And now for something completely different.
And there are plenty of features of the Yellow Jackets’ (3-2, 2-2 Atlantic Coast Conference) 7 p.m. kickoff at LaVell Edwards Stadium in Provo, Utah, that are radically different from anything they’ve faced so far this season.
For one thing, Tech steps out of the division and the conference to take on the Cougars (3-2) after four straight games against ACC Coastal Division foes.
But while the change of pace might provide the Jackets with a needed break after the grind of those four division games, particularly after losses to No. 24 Virginia Tech and 14th-ranked Miami in the last two, coach Paul Johnson doesn’t expect BYU to be any less challenging.
“I don’t know about refreshing,” Johnson said Tuesday during his weekly press briefing. “You’ve got a physical, tough opponent to go play on the road. So, it’s a challenge. Nobody likes to lose. You want to try to get that out of your system as fast as you can. So, it’s a chance to go play another game.”
But this game will be played under dramatically different conditions from anything the Jackets have played in so far this season.
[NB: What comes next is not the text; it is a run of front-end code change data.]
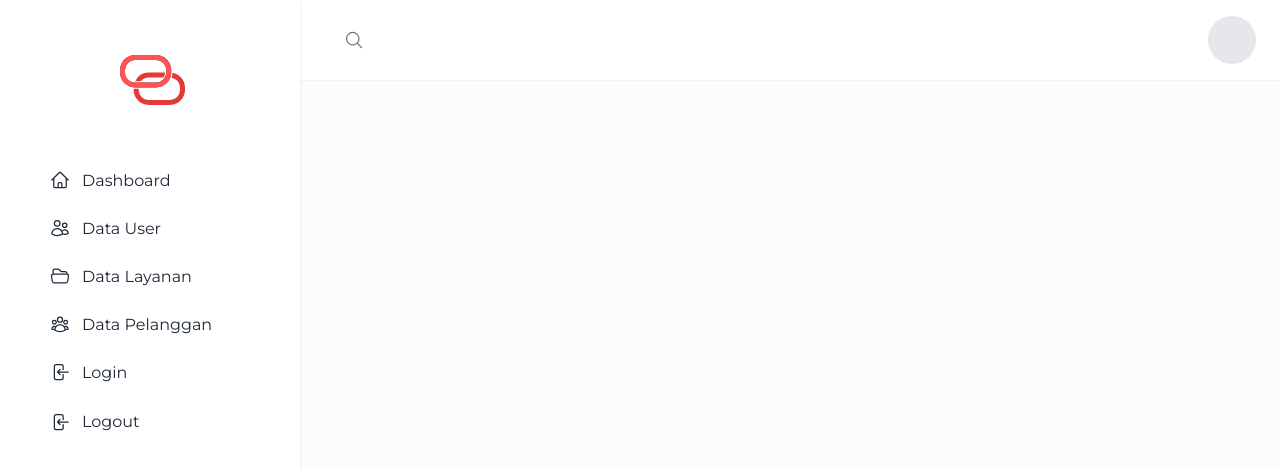
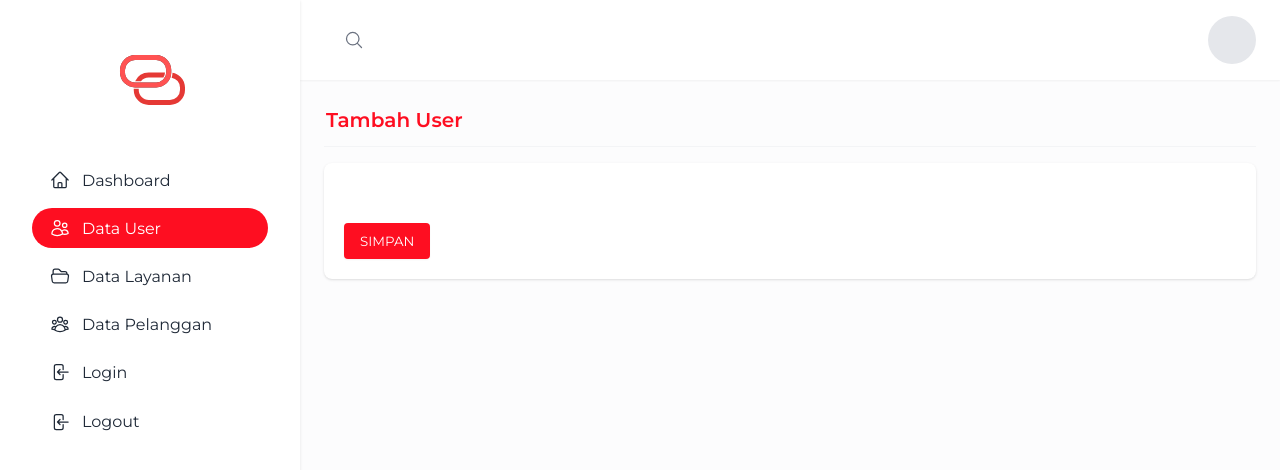
Before and after one commit to izzaalfiansyah/geoodp, a Nuxt app in the folder frontend/: page /user/create in a window 1280 px wide. Shown: the top 470 px of the page. Built offline with nearby package versions, Linux system fonts and the light colour scheme.

Commit message:
refactor templating

```diff
--- a/frontend/components/panel/Sidebar.vue
+++ b/frontend/components/panel/Sidebar.vue
@@ -10,7 +10,7 @@
         <template v-for="menu in menus">
           <li class="mb2">
             <NuxtLink :to="menu.path"
-              :class="`flex items-center p2.5 px4.5 decoration-none text-gray800 transition ${menu.path == route.path ? 'bg-primary text-white' : 'hover:text-primary'} rounded rounded-full`">
+              :class="`flex items-center p2.5 px4.5 decoration-none text-gray800 transition ${menu.path == route.path || (menu.path != '/' && route.path.includes(menu.path)) ? 'bg-primary text-white' : 'hover:text-primary'} rounded rounded-full`">
               <Icon :type="menu.icon" class="mr3 w5 h5" />
               <span>{{ menu.title }}</span>
             </NuxtLink>
--- /dev/null
+++ b/frontend/pages/user/create.vue
@@ -0,0 +1,8 @@
+<template>
+  <PanelTitle>Tambah User</PanelTitle>
+  <div class="bg-white shadow p-5 rounded-lg">
+    <div class="mt-10">
+      <button type="submit" class="btn btn-primary">Simpan</button>
+    </div>
+  </div>
+</template>
--- a/frontend/pages/user.vue
+++ b/frontend/pages/user/index.vue
@@ -5,7 +5,7 @@
       <input type="text"
         class="lg:w-400px w-full rounded h-10 border-solid border-gray-100 border outline-none px-3 focus:(border-blue-500 ring ring-indigo-100) transition"
         placeholder="Cari...">
-      <button class="btn btn-primary">Tambah</button>
+      <NuxtLink to="/user/create" class="btn btn-primary no-underline">Tambah</NuxtLink>
     </div>
     <div class="mt-8">
       <table class="border border-collapse w-full">
```
Also changed, not shown: frontend/pages/login/index.vue (renamed from frontend/pages/login.vue).
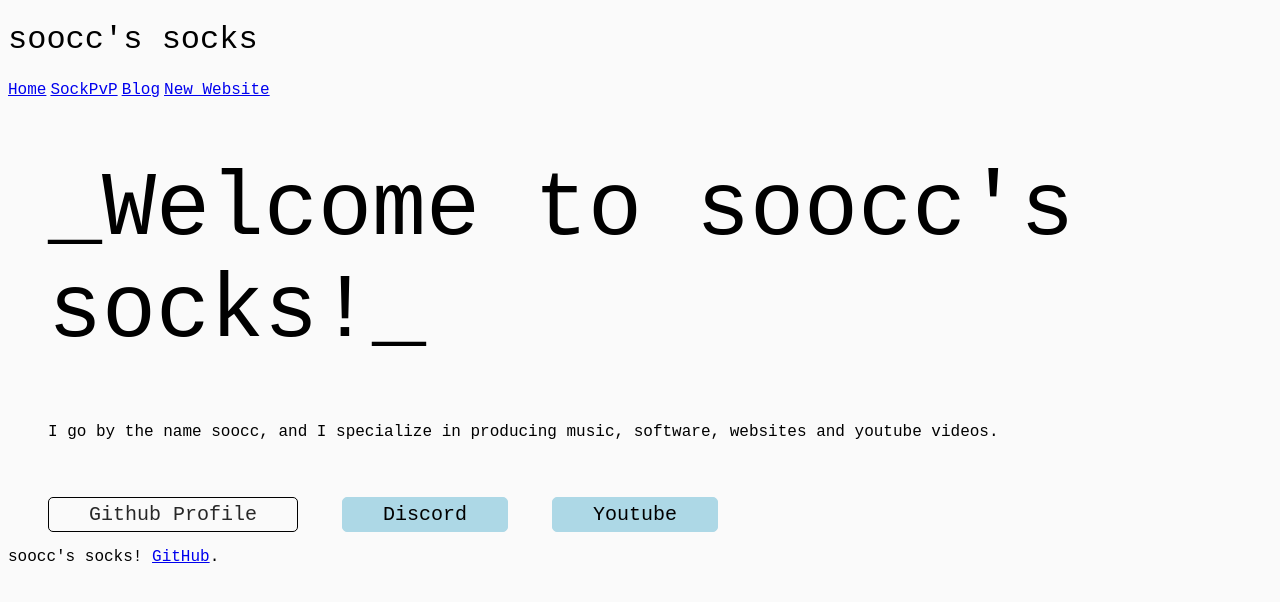
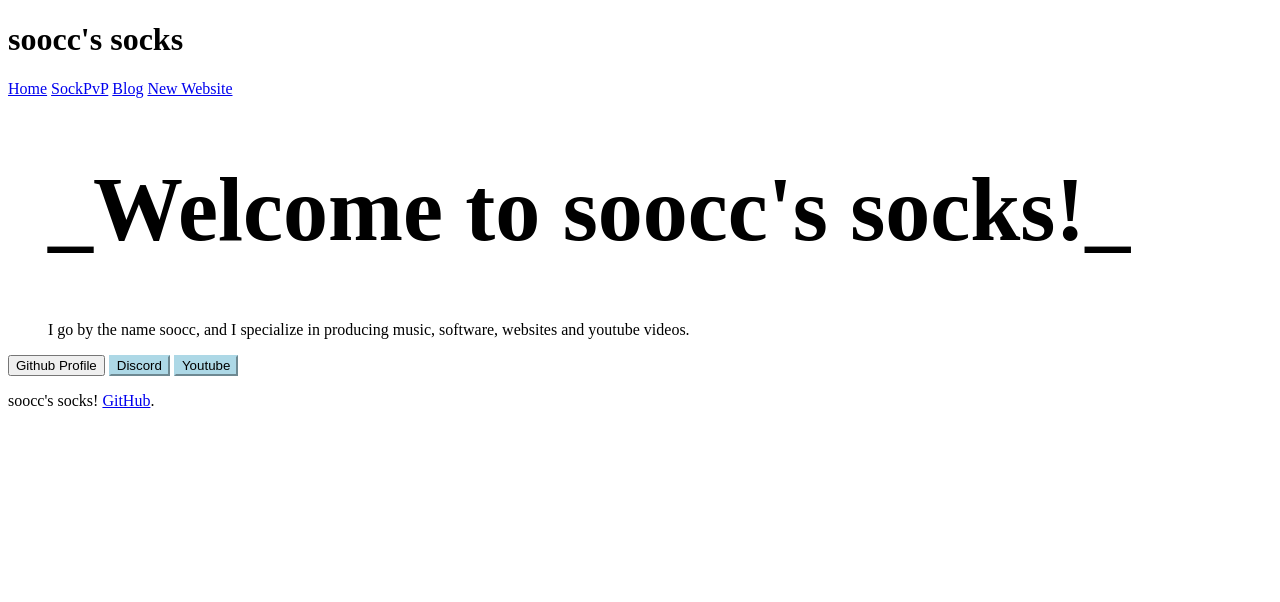
Before and after one commit to soocc/sooccsocks2, a Jekyll site: the page built from index.html, in a window 1280 px wide. Shown: the top 602 px of the page. Built offline with Jekyll 4.4.1, drawn with Linux system fonts in a browser that asks for light colours.

Commit message:
Update index.html

```diff
--- a/index.html
+++ b/index.html
@@ -6,7 +6,6 @@ layout: default
 
 <html>
   <head>
-    <link rel="stylesheet" href="styles/styles.css">
     <style>
       .welcome {
         font-size: 90px;
```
After enduring near 90-degree heat in Miami last week, the air will be considerably cooler this week, with temperatures expected be perhaps as low as the upper ’40s by game time.
The air in the 4,549-foot elevation of the Rocky Mountains in northern Utah will also be a lot thinner than that both the 1,050-foot elevation of Atlanta the Jackets are used to, or the near-sea level of Miami that they played in last week.
Throw in a two-hour time difference, and there are a lot of adjustments Tech’s players will have to make.
But Johnson preferred to downplay those adjustments Tuesday.
“Coming off a road trip to Miami, I told someone a minute ago that we had a chance to play in 90 degrees (last) Saturday and maybe the high (40s) this Saturday,” Johnson said. “That’s a pretty good variance, (as is) going across two time zones. But more important than that, we’re going up against a pretty good football team.
“It could be (a factor), if you let it. You can’t control it. We don’t talk about it a lot. When we were at Hawaii (and played at BYU) we didn’t talk about it a lot. I can remember taking teams out to that part of the country at Georgia Southern a couple times for the playoffs. We just went and played and didn’t worry about it. There’s no remedy for it. We can go out there a couple of weeks and become accustomed to it. … We may have to play more guys and watch if they’re tired. But it’s been my experience that the more you talk about it, the more they think about it. If you just go play, you play. It’s a factor, but there’s nothing you can do about it.”
There are some things the Jackets can do something about — among them, cut down on the mental and physical mistakes that have plagued the past two weeks in losses, and take better advantage of opportunities presented to them.
If they can do that, Johnson emphasizes, there is plenty about their remaining season they can still control.
“It’s like I told our football team. We’ve still got more than half the season to go,” Johnson said. “We’re disappointed we lost the (last) two games the league, but also the two teams that beat us are a combined 9-1 with the one loss coming to the No. 1 team in the country. So, you try to get better and see if you can’t win this game. You take it week by week. We can still have a pretty good season if we can get the thing turned.”